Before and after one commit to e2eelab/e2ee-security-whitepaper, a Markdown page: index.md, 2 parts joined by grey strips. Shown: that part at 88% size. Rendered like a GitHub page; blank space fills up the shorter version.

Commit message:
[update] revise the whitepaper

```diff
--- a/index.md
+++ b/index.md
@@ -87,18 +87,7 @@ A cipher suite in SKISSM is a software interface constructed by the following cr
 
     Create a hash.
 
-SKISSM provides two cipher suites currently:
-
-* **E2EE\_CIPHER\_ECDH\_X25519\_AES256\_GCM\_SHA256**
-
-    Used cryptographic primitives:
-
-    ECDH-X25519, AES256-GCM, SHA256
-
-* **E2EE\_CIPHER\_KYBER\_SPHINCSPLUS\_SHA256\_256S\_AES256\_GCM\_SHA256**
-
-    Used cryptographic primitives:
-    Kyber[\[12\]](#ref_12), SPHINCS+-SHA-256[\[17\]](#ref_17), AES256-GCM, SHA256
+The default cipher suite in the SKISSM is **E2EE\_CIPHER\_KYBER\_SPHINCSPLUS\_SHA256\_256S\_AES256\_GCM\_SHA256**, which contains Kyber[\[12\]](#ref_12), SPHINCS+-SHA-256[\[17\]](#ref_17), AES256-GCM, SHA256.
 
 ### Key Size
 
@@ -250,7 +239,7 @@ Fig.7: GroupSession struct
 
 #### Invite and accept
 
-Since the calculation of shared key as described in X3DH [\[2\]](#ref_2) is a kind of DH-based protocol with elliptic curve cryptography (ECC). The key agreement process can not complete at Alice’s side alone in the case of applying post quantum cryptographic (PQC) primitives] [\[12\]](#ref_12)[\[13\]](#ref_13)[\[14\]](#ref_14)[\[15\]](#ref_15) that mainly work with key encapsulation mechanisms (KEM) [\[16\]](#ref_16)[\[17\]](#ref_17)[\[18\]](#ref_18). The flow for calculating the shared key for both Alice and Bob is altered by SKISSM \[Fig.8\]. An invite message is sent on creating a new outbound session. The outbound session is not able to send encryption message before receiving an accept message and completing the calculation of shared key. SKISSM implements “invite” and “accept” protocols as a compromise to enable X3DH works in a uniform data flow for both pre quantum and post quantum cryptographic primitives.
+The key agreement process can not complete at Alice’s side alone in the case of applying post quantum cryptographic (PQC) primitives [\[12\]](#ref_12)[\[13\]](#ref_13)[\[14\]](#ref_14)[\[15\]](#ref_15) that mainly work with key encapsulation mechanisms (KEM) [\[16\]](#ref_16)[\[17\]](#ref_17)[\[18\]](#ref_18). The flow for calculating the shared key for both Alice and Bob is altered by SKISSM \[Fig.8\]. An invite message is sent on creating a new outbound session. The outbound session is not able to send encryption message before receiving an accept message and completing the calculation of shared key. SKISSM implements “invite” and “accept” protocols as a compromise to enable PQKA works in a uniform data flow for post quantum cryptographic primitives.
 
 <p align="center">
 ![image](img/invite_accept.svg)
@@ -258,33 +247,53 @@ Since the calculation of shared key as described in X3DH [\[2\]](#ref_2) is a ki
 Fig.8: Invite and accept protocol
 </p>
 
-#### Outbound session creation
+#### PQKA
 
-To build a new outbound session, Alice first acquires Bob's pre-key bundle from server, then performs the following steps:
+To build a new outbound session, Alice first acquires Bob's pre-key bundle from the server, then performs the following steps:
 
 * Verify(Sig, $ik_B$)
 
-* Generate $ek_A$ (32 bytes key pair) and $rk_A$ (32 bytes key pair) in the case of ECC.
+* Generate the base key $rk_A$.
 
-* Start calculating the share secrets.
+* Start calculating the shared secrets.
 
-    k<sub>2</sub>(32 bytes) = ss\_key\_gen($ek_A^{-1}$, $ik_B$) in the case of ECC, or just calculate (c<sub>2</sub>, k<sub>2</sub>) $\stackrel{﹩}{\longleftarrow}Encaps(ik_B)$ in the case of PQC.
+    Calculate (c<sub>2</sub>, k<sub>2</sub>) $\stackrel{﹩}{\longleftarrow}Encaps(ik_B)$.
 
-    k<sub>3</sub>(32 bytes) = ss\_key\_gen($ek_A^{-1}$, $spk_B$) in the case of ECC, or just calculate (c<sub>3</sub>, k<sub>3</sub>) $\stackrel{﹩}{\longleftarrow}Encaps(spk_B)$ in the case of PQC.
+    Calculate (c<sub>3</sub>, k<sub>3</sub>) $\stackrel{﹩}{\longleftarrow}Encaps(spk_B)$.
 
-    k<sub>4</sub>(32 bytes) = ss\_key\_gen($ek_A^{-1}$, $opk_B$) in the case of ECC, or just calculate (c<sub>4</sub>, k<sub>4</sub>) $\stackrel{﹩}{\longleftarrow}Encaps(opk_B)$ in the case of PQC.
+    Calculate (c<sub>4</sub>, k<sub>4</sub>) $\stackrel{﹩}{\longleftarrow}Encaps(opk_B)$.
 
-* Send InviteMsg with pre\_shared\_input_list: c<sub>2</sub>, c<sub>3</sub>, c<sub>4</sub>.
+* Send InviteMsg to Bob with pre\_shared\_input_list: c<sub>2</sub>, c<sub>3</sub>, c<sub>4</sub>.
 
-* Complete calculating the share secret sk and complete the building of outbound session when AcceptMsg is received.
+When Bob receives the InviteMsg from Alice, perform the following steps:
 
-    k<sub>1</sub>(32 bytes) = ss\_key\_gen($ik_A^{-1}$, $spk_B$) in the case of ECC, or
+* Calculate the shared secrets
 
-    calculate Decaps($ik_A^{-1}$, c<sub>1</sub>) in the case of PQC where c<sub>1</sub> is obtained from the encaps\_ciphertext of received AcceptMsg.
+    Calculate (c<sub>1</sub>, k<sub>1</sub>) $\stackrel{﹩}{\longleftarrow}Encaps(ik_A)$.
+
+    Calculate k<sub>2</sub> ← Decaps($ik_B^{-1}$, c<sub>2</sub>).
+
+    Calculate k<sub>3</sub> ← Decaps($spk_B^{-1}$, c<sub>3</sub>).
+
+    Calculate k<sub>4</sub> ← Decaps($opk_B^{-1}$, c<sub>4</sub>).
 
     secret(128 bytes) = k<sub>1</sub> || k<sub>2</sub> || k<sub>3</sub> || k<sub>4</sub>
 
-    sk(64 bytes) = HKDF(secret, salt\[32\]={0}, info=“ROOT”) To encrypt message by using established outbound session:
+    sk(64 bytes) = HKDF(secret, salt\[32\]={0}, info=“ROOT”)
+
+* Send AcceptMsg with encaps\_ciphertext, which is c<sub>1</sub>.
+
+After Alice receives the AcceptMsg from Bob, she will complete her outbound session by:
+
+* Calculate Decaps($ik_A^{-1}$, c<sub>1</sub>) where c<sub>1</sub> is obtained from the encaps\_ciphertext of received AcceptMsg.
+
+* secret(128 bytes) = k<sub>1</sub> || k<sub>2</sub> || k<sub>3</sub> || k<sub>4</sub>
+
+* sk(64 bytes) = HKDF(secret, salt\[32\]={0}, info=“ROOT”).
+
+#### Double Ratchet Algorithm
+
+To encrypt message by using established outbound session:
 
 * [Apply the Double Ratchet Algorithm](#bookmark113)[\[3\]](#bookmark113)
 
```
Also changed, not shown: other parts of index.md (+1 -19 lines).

- [Task prompt]: I need every line of the material that includes "whitepaper", so please copy them out.

- [Response below]:
Before and after one commit to e2eelab/e2ee-security-whitepaper, a Markdown page: index.md, 2 parts joined by grey strips. Shown: that part at 88% size. Rendered like a GitHub page; blank space fills up the shorter version.
[update] revise the whitepaper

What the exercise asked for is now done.